You probably know that I’m a huge fan of a vegetable-rich diet (see here and here, just for starters). And I’m a huge fan of leafy greens. But, we tend to focus on the powerhouses of nutrition that are kale and collards and overlook just how awesome plain ol’ lettuce can be!
I recently hit on a fun fact: lettuce can help support better sleep (and it should be no surprise with the recent launch of Go To Bed that I’m crazy interested in sleep research!). Lettuce contains a compound called lactucarium, also sometimes called “lettuce opium”, which has sedative and analgesic properties and in its more concentrated form is known to provide a sense of euphoria and promote restful sleep. How much lettuce do you need to eat to count as a sleep aid? I can’t find a good answer to this in the medical literature, and it’s probably a crazy lot, but I think think this is pretty interesting property of good ol’ lettuce!
Lettuce (especially varieties like romaine and red leaf) are also packed with vitamins and minerals. Just one cup of shredded lettuce contains a mere 8 calories BUT contains 82% of your RDA of vitamin A (albeit in the less useful carotenoid form), 19% of your RDA of vitamin C, 60% of your RDA of vitamin K, 16% of your RDA of folate and a good amount of vitamins B1, B2, B3, B5 and B6! It’s also got some calcium, magnesium, phosphorous, potassium, iron, zinc, copper and manganese. Eating a head of lettuce instead of a wee cup (a head is more like 100 calories) gives you about a third of your RDA of all of those great B vitamins and minerals!

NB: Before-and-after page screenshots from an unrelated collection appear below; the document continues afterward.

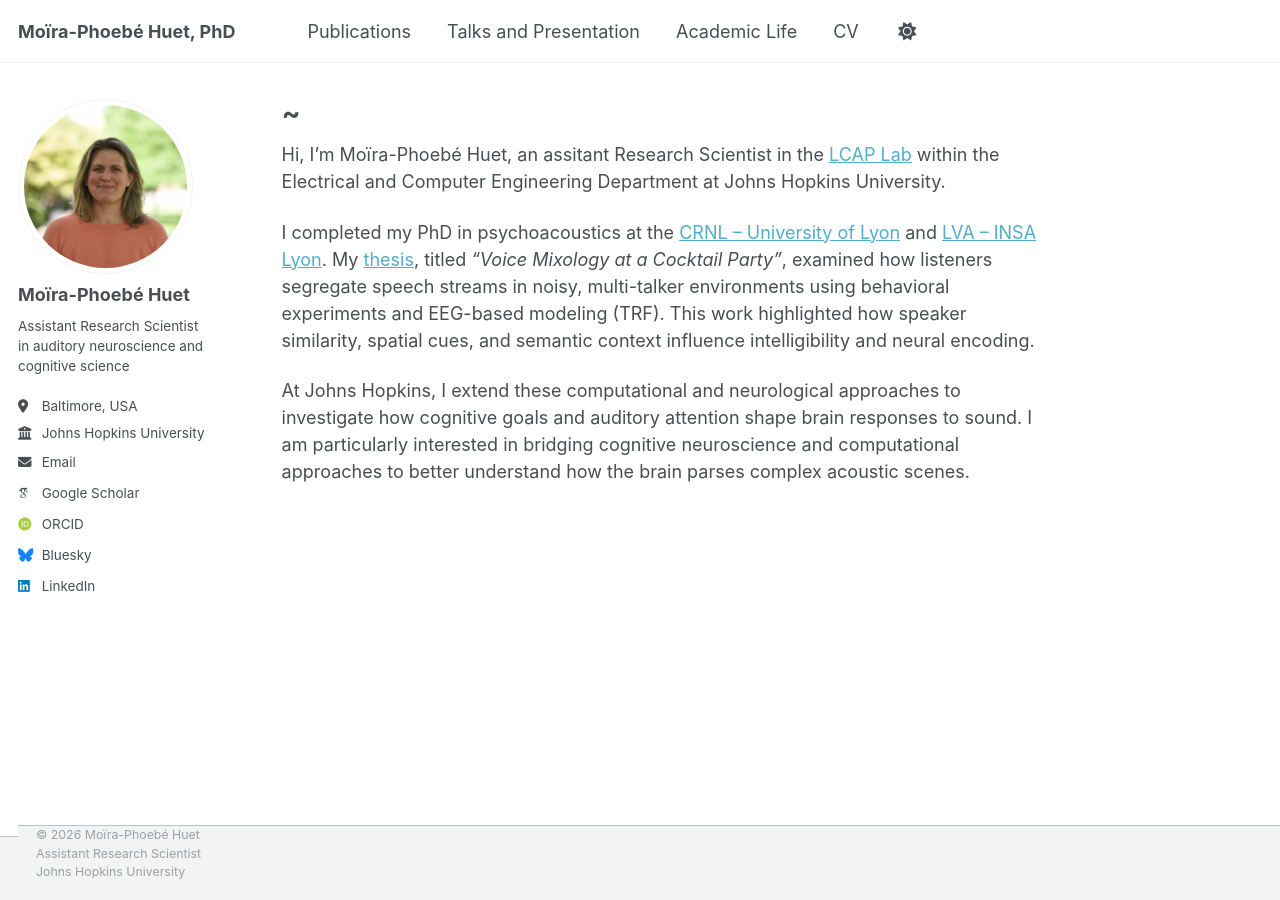
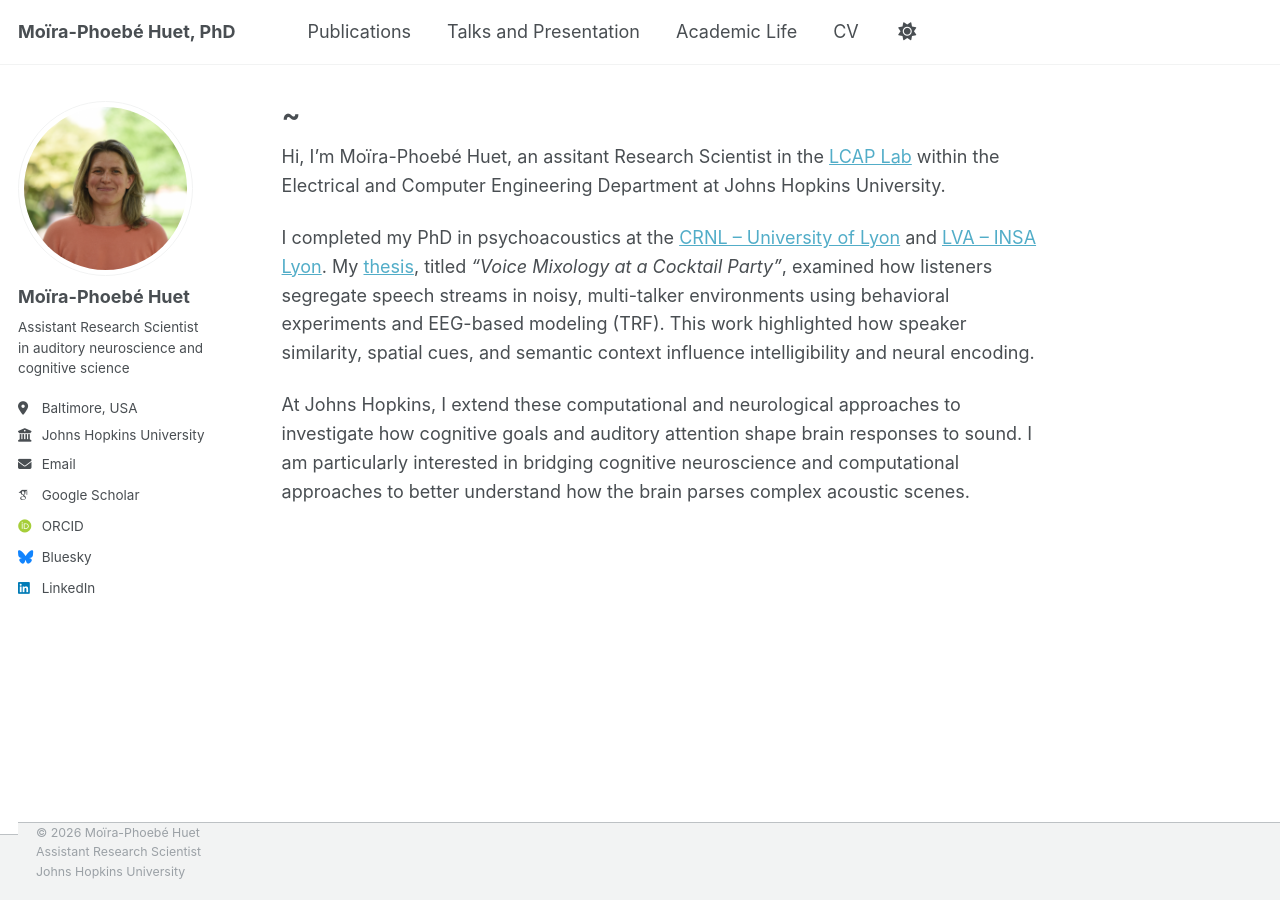
Before and after one commit to mphuet/mphuet.github.io, a Jekyll site: the page built from _pages/about.md, in a window 1280 px wide. Built offline with Jekyll 4.4.1, drawn with Linux system fonts in a browser that asks for light colours; some web fonts are replaced.

Commit message:
Update main.scss

```diff
--- a/assets/css/main.scss
+++ b/assets/css/main.scss
@@ -41,3 +41,9 @@
     "vendor/font-awesome/brands",
     "vendor/magnific-popup/magnific-popup"
 ;
+
+body {
+  font-family: 'Inter', sans-serif;
+  font-size: 18px;
+  line-height: 1.6;
+}
```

Yep, calorie-for-calorie, lettuce is a pretty darned nutrient-dense food (er, not iceberg lettuce. Let’s stick with romaine, leaf lettuce, and anything with some red color to it!). Plus, 20% of the calories in lettuce come from protein (remember plant proteins are always harder to digest than animal protein, but this is still a good thing from a blood sugar regulation perspective), two thirds of the carbohydrates in lettuce are fiber, and it naturally contains a 2:1 ratio of omega-3s to omega-6s.
We tend to think of lettuce as the blank slate underneath the more interesting components of a salad, but it turns out that it’s a pretty remarkable veggie all on its own!
Of course, making a lettuce-dominant salad that’s interesting and delicious can still be a challenge! That’s where this recipe comes in. The salad ingredients themselves are pretty simple, but the dressing pulls it all together for an amazing flavor! This pairs well with simply seasoned meats or any Asian flavors. Want to turn this into a dinner salad? Add precooked chicken, steak or shrimp and away you go (plan on getting 4 servings out of this recipe instead of 8 though)! Bonus, this recipe is completely autoimmune protocol-friendly!
Prep Time: 10 minutes
Cook Time: none
Ingredients (for Salad)
- 1.5 large cucumbers, sliced (peeled if peel is tough)
- 8-12 cups salad greens (choose mild greens; celery leaves are particular good as part of this mix)
- 2 cups sunflower sprouts
- 2 stalks celery, finely sliced
Ingredients (for Dressing)
- 1/4 cup fresh lime juice
- 2 tablespoons fish sauce
- 1/2 teaspoon honey
- 1 clove garlic, crushed
- 2 tablespoons chopped fresh cilantro
- 1 tablespoon chopped fresh mint
- Combine the salad ingredients in a large salad bowl or individual bowls for each serving.
- Combine the dressing ingredients separately. Blend in a personal blender or small blender jar for 10-20 seconds (alternately, you can chop the cilantro and mint super fine and mix by hand).
- Don’t toss the salad with dressing until ready to serve (or serve with dressing on the side).